Animals, Cell-Communication, Cell-Cycle, Cell-Differentiation, Epidermis, Female, Hair, Hair-Follicle, Immunohistochemistry, Mesoderm, Mice-Inbred-C57BL, Rabbits, Receptors-Retinoic-Acid, Retinol-Binding-Proteins, Retinol-Binding-Proteins-Cellular, Signal-Transduction, Tretinoin
J Invest Dermatol 2007 Jul; 127(7):1593-604.
Retinoic acid (RA) is essential for maintenance of most epithelial tissues. One RA biosynthesis pathway consists of cellular retinol-binding protein (Crbp), retinol dehydrogenase (Dhrs9/eRoldh), retinal dehydrogenase 1-3 (Aldh1a1-3), and cellular RA-binding protein 2 (Crabp2). Previously, we localized Aldh1a2 and Aldh1a3 to both epithelial and mesenchymal cells within the hair follicle throughout the hair cycle. This study expands that observation by examining the complete pathway of RA biosynthesis and signaling via RA receptors alpha, beta, and gamma by immunohistochemistry in C57BL/6J mice wax-stripped to initiate and synchronize the cycle.

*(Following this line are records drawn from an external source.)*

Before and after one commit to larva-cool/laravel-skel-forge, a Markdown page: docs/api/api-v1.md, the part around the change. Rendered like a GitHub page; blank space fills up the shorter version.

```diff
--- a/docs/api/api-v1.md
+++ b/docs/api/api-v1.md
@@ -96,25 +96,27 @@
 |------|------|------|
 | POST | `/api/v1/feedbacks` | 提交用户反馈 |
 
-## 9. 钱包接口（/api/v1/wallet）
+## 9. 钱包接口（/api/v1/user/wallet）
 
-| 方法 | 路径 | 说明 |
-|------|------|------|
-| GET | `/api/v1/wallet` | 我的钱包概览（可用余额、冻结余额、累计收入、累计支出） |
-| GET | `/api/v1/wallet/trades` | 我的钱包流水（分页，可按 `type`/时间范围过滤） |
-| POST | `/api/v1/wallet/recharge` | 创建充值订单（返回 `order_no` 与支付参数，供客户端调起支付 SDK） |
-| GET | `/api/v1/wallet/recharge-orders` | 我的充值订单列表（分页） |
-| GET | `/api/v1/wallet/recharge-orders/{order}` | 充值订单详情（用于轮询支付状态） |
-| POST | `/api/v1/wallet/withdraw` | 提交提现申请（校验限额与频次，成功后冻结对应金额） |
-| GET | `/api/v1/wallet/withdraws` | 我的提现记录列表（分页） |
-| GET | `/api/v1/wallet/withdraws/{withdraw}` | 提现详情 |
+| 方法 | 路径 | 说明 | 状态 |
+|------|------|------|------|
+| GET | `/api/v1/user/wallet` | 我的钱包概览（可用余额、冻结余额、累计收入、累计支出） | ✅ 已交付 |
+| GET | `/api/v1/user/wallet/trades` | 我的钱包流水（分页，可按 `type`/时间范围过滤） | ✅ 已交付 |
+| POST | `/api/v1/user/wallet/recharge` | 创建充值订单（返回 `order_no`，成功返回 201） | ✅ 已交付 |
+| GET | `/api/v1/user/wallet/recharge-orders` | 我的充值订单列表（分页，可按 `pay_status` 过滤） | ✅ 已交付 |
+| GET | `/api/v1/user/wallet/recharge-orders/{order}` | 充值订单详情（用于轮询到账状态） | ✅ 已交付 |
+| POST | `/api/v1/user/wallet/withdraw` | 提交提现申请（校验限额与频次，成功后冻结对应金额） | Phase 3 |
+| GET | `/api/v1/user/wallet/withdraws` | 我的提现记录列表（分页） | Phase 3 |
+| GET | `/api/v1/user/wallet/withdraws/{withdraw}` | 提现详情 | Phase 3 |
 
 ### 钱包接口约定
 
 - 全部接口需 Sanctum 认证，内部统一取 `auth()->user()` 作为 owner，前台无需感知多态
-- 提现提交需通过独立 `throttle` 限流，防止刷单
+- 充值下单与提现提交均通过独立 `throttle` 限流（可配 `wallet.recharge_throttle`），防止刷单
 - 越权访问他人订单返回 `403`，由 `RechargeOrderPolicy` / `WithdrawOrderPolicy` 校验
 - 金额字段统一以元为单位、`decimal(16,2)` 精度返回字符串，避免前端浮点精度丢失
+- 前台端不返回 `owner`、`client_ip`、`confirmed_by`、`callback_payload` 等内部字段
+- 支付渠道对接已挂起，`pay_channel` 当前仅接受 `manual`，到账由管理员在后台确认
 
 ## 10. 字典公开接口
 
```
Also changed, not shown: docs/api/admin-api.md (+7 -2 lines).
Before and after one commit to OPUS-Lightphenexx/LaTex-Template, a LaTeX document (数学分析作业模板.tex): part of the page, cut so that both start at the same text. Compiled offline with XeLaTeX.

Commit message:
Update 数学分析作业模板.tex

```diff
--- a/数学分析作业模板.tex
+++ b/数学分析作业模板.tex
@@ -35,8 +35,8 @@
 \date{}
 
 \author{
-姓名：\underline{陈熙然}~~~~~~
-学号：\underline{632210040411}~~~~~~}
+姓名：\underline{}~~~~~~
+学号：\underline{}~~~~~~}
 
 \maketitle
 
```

This pathway of RA biosynthesis and signaling localized to the majority of layers of the hair follicle, sebaceous gland, and interfollicular epidermis in a hair cycle-dependent manner, suggesting that RA biosynthesis within the hair follicle is regulated in both a spatial and temporal manner. This localization pattern also revealed insights into epithelial-mesenchymal interactions and differentiation state differences within the RA biosynthesis and signaling pathway, as well as novel observations on nuclear versus cytoplasmic localization of Crabp2 and RA receptors. This complex pattern of RA biosynthesis and signaling identified by immunolocalization suggests that endogenous RA regulates specific aspects of hair follicle growth, differentiation, and cycling.
Everts, H B.; Sundberg, J P.; King, L E.; and Ong, D E., "Immunolocalization of enzymes, binding proteins, and receptors sufficient for retinoic acid synthesis and signaling during the hair cycle." (2007). Faculty Research 2000 - 2009. 1646.